Dracaena trifasciata

Snake Plant, Moonshine

$16.00 USD

Belonging to the succulent family, the Moonshine Snake Plant has unique, thick, upward stretching vertical leaves, and brings a peaceful ambiance to the room. This snake plant cultivar is native to the tropical region of West Africa.

Having very distinct, upright foliage, this Snake Plant has silvery-white spear-shaped leaves that make this plant appear to be bathing in the moonlight—the colors of the foliage shift from silvery-white to deep, emerald green and have a dark-green margin.

Caring for your Dracaena trifasciata


Drought Tolerant

NOT Pet Safe


  • Thrives in bright light, can tolerate medium to low light.
  • Water once every 2 weeks.
  • Mildly toxic if ingested by pets and humans.
Shipping & Returns
  • Local Delivery: Delivery is available during shop hours and take place between 11am to 4pm. Delivery fee based on location will be added at checkout.
  • Store Pickup: If you live outside of our delivery radius or would like to stop by our Maplewood stop, store pickup is available from our 87 Baker St shop during operating hours.
Snake Plants: The Easiest House Guests You'll Ever Have

Sansevieria or the Mother-in-Law's Tongue / Snake Plant as it's commonly known is a truly remarkable and striking easy care houseplant.

The Snake Plants are an ever increasingly popular house guest and much of this has to do with its near indestructible qualities. However this plant is also desired for its upright and erect leaf habit which fits into almost all locations in the home from both traditional to modern decor.

It belongs to the family Asparagaceae, native to the tropics of West Africa. A lot of people believe the name comes from "Sand Snake", with its cacti like properties and appearance of a rising snake it's not hard to see why. As a result of modern day improvements with DNA studies, in 2017 the plant was officially removed from the Sansevieria genus and moved into the Dracaena genus.

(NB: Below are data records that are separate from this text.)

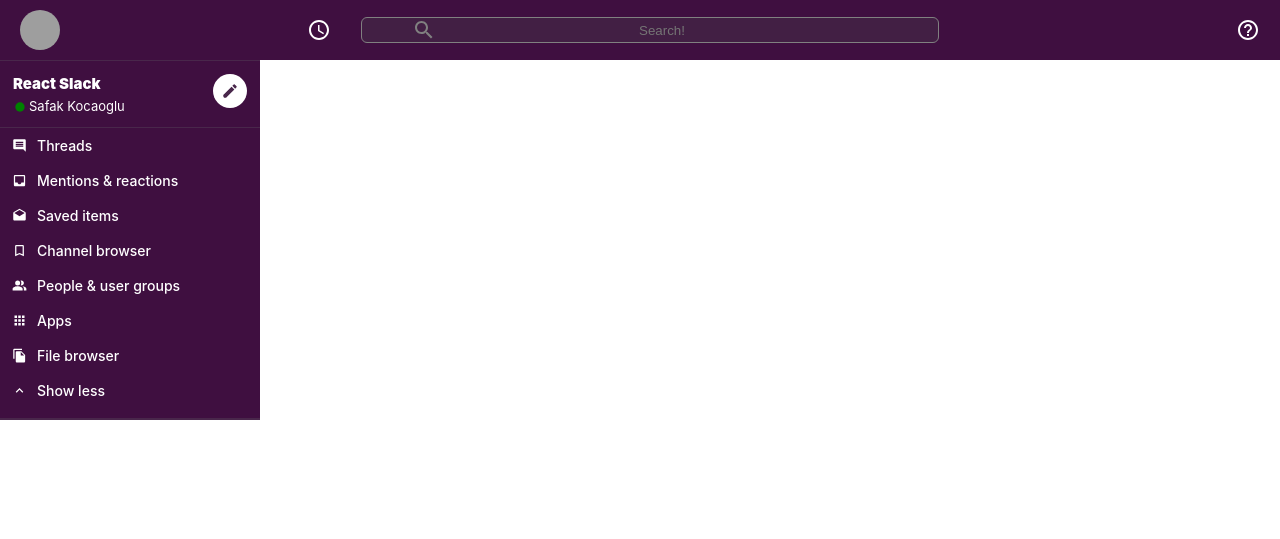
Repository: mminhaz93/React-Slack-Clone
Page: /
An editor plug-in stored every save of this project. The page is shown before and after the next save, followed by the edit.
The browser window is 1280 px wide. The pictures show the whole page.
Pictures or frames that could not be fetched are drawn as grey boxes. The project was rebuilt for these pictures with package versions that can differ from the ones it lists, and the page was loaded fresh each time.

Above is the page before, as saved 2020-08-13 21:31:49.

After the next save:
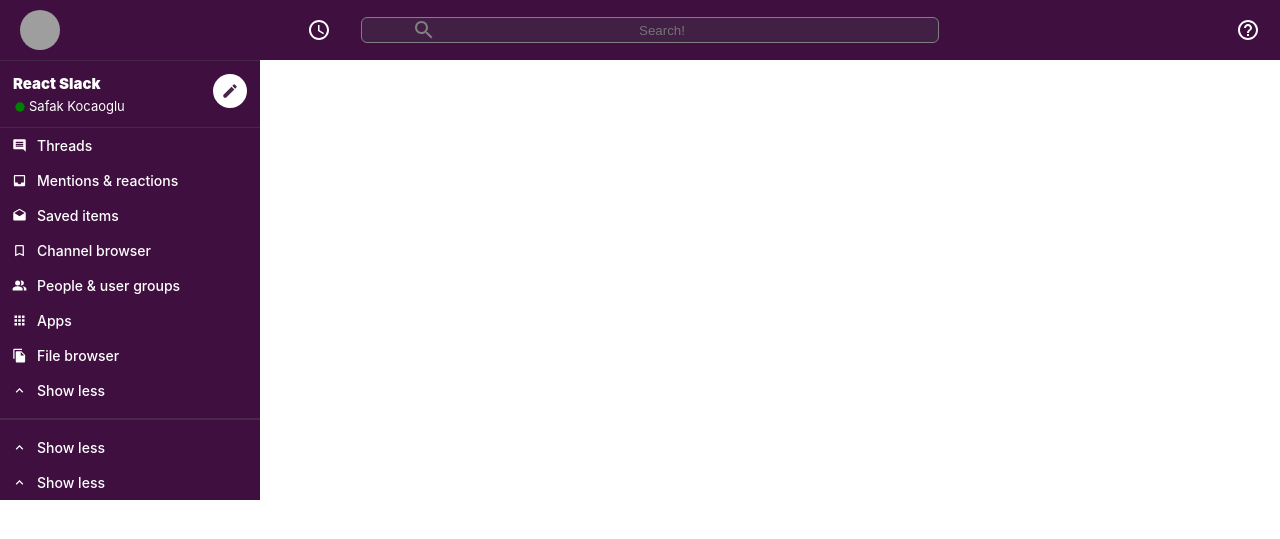
Saved 48 s later.
--- a/src/components/Sidebar.js
+++ b/src/components/Sidebar.js
@@ -36,6 +36,8 @@
       <SidebarOption Icon={FileCopy} title="File browser" />
       <SidebarOption Icon={ExpandLess} title="Show less" />
       <hr></hr>
+      <SidebarOption Icon={ExpandLess} title="Show less" />
+      <SidebarOption Icon={ExpandLess} title="Show less" />
     </div>
   );
 };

This was the result of botanists discovering a high number of common genes between the plants. Over the nest few years, you'll slowly see this plant being reclassified into its new family name.